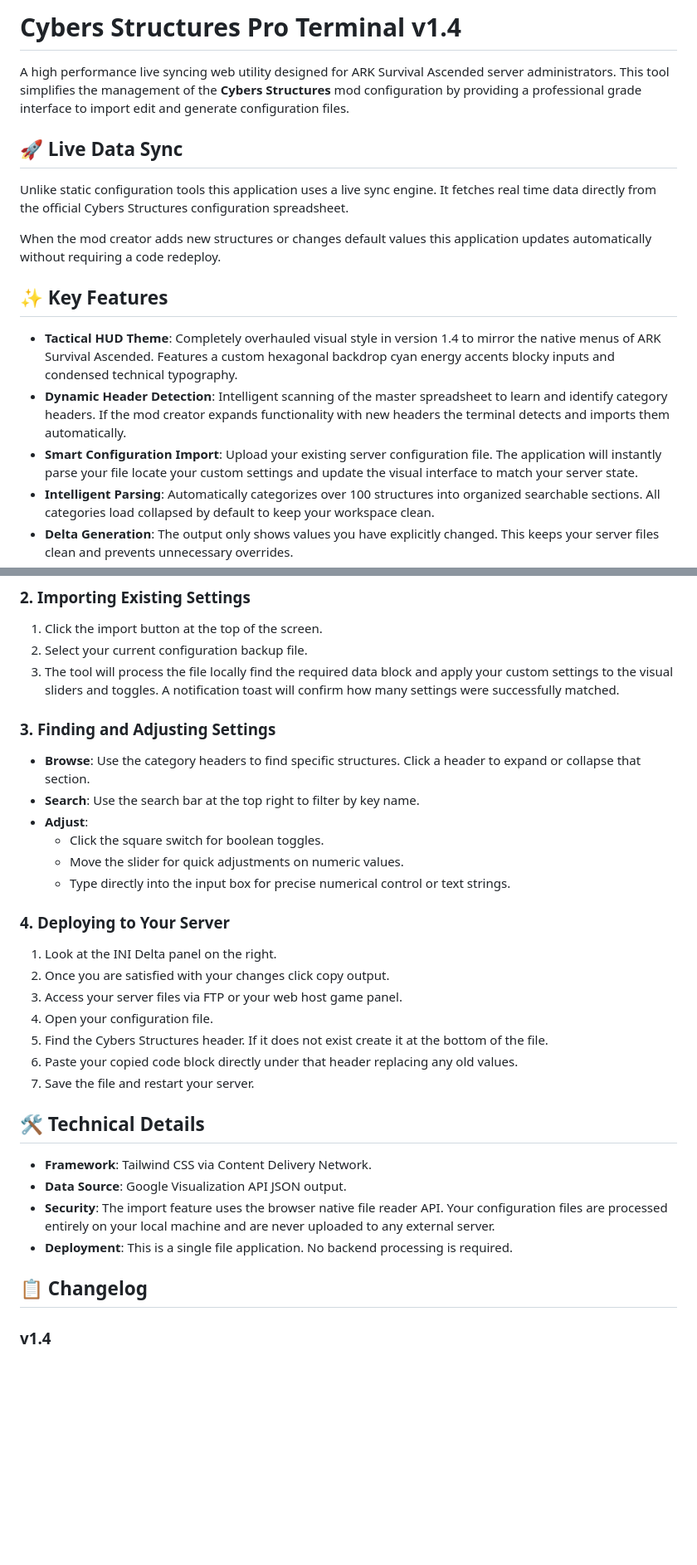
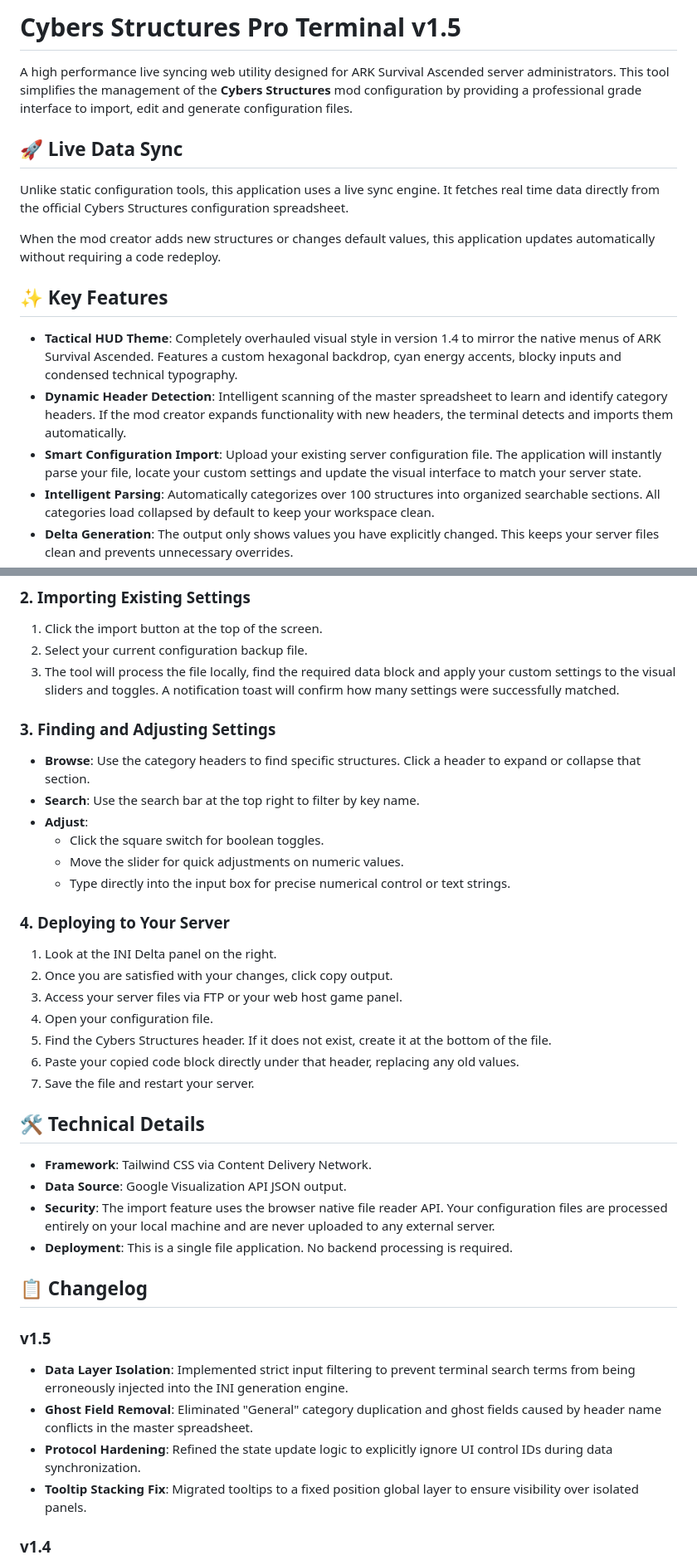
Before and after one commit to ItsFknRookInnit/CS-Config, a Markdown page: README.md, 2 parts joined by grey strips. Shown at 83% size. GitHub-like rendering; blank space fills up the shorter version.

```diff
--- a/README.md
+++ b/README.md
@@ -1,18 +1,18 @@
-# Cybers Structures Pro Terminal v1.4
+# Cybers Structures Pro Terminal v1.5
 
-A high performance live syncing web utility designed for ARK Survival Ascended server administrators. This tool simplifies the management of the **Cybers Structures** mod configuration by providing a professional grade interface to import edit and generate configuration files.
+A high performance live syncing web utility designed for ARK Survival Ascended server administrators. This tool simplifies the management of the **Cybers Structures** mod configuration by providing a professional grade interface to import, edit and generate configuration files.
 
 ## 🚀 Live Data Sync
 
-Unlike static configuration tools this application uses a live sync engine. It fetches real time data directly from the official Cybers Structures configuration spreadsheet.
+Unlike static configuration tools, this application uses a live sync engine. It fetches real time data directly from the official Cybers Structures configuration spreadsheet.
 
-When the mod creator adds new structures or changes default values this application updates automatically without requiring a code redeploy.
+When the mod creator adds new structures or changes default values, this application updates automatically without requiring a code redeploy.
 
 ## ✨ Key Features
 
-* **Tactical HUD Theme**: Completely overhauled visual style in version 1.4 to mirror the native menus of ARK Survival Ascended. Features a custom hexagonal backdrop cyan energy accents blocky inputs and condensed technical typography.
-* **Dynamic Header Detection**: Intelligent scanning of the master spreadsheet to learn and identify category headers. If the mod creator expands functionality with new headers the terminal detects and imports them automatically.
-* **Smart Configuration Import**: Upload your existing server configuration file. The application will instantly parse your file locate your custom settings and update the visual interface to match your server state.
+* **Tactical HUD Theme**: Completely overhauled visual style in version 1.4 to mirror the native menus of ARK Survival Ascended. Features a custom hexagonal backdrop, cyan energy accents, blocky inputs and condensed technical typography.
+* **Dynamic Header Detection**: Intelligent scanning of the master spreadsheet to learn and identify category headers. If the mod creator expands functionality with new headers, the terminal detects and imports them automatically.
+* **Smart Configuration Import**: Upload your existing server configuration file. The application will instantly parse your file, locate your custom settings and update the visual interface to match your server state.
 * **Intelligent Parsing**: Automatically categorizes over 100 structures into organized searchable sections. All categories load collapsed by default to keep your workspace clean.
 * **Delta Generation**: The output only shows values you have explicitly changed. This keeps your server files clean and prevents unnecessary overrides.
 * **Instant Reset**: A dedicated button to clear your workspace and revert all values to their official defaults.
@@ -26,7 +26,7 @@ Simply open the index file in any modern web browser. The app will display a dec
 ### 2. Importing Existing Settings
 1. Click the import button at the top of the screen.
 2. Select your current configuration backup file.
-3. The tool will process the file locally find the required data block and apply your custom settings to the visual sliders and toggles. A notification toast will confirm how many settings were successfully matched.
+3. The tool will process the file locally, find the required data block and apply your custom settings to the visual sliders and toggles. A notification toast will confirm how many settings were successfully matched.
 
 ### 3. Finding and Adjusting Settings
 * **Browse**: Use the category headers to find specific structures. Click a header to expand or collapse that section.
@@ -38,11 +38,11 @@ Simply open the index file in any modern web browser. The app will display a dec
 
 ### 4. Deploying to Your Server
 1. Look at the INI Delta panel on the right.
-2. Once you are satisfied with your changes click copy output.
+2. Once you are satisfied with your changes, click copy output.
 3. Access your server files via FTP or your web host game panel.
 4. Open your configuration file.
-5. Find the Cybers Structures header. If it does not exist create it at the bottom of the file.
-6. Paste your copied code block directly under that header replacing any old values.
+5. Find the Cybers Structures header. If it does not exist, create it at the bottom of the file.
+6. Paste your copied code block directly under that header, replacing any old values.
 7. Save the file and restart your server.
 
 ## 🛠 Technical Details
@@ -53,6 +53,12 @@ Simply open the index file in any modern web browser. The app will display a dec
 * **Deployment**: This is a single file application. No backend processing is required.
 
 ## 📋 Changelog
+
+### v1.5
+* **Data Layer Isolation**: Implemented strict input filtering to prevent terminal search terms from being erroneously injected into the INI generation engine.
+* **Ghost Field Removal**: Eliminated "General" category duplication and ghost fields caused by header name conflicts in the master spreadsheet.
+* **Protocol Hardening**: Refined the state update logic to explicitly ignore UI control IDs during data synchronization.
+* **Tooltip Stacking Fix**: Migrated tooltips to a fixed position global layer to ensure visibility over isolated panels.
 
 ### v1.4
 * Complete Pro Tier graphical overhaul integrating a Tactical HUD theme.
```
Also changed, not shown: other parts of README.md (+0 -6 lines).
◆ ◆ ◆ ◆ ◆ ◆ ◆
REQUIREMENT: Repeat the full set of records exactly, and output no pictures.

REPLY TO THE TASK:
Before and after one commit to ItsFknRookInnit/CS-Config, a Markdown page: README.md, 2 parts joined by grey strips. Shown at 83% size. GitHub-like rendering; blank space fills up the shorter version.

```diff
--- a/README.md
+++ b/README.md
@@ -1,18 +1,18 @@
-# Cybers Structures Pro Terminal v1.4
+# Cybers Structures Pro Terminal v1.5
 
-A high performance live syncing web utility designed for ARK Survival Ascended server administrators. This tool simplifies the management of the **Cybers Structures** mod configuration by providing a professional grade interface to import edit and generate configuration files.
+A high performance live syncing web utility designed for ARK Survival Ascended server administrators. This tool simplifies the management of the **Cybers Structures** mod configuration by providing a professional grade interface to import, edit and generate configuration files.
 
 ## 🚀 Live Data Sync
 
-Unlike static configuration tools this application uses a live sync engine. It fetches real time data directly from the official Cybers Structures configuration spreadsheet.
+Unlike static configuration tools, this application uses a live sync engine. It fetches real time data directly from the official Cybers Structures configuration spreadsheet.
 
-When the mod creator adds new structures or changes default values this application updates automatically without requiring a code redeploy.
+When the mod creator adds new structures or changes default values, this application updates automatically without requiring a code redeploy.
 
 ## ✨ Key Features
 
-* **Tactical HUD Theme**: Completely overhauled visual style in version 1.4 to mirror the native menus of ARK Survival Ascended. Features a custom hexagonal backdrop cyan energy accents blocky inputs and condensed technical typography.
-* **Dynamic Header Detection**: Intelligent scanning of the master spreadsheet to learn and identify category headers. If the mod creator expands functionality with new headers the terminal detects and imports them automatically.
-* **Smart Configuration Import**: Upload your existing server configuration file. The application will instantly parse your file locate your custom settings and update the visual interface to match your server state.
+* **Tactical HUD Theme**: Completely overhauled visual style in version 1.4 to mirror the native menus of ARK Survival Ascended. Features a custom hexagonal backdrop, cyan energy accents, blocky inputs and condensed technical typography.
+* **Dynamic Header Detection**: Intelligent scanning of the master spreadsheet to learn and identify category headers. If the mod creator expands functionality with new headers, the terminal detects and imports them automatically.
+* **Smart Configuration Import**: Upload your existing server configuration file. The application will instantly parse your file, locate your custom settings and update the visual interface to match your server state.
 * **Intelligent Parsing**: Automatically categorizes over 100 structures into organized searchable sections. All categories load collapsed by default to keep your workspace clean.
 * **Delta Generation**: The output only shows values you have explicitly changed. This keeps your server files clean and prevents unnecessary overrides.
 * **Instant Reset**: A dedicated button to clear your workspace and revert all values to their official defaults.
@@ -26,7 +26,7 @@ Simply open the index file in any modern web browser. The app will display a dec
 ### 2. Importing Existing Settings
 1. Click the import button at the top of the screen.
 2. Select your current configuration backup file.
-3. The tool will process the file locally find the required data block and apply your custom settings to the visual sliders and toggles. A notification toast will confirm how many settings were successfully matched.
+3. The tool will process the file locally, find the required data block and apply your custom settings to the visual sliders and toggles. A notification toast will confirm how many settings were successfully matched.
 
 ### 3. Finding and Adjusting Settings
 * **Browse**: Use the category headers to find specific structures. Click a header to expand or collapse that section.
@@ -38,11 +38,11 @@ Simply open the index file in any modern web browser. The app will display a dec
 
 ### 4. Deploying to Your Server
 1. Look at the INI Delta panel on the right.
-2. Once you are satisfied with your changes click copy output.
+2. Once you are satisfied with your changes, click copy output.
 3. Access your server files via FTP or your web host game panel.
 4. Open your configuration file.
-5. Find the Cybers Structures header. If it does not exist create it at the bottom of the file.
-6. Paste your copied code block directly under that header replacing any old values.
+5. Find the Cybers Structures header. If it does not exist, create it at the bottom of the file.
+6. Paste your copied code block directly under that header, replacing any old values.
 7. Save the file and restart your server.
 
 ## 🛠 Technical Details
@@ -53,6 +53,12 @@ Simply open the index file in any modern web browser. The app will display a dec
 * **Deployment**: This is a single file application. No backend processing is required.
 
 ## 📋 Changelog
+
+### v1.5
+* **Data Layer Isolation**: Implemented strict input filtering to prevent terminal search terms from being erroneously injected into the INI generation engine.
+* **Ghost Field Removal**: Eliminated "General" category duplication and ghost fields caused by header name conflicts in the master spreadsheet.
+* **Protocol Hardening**: Refined the state update logic to explicitly ignore UI control IDs during data synchronization.
+* **Tooltip Stacking Fix**: Migrated tooltips to a fixed position global layer to ensure visibility over isolated panels.
 
 ### v1.4
 * Complete Pro Tier graphical overhaul integrating a Tactical HUD theme.
```
Also changed, not shown: other parts of README.md (+0 -6 lines).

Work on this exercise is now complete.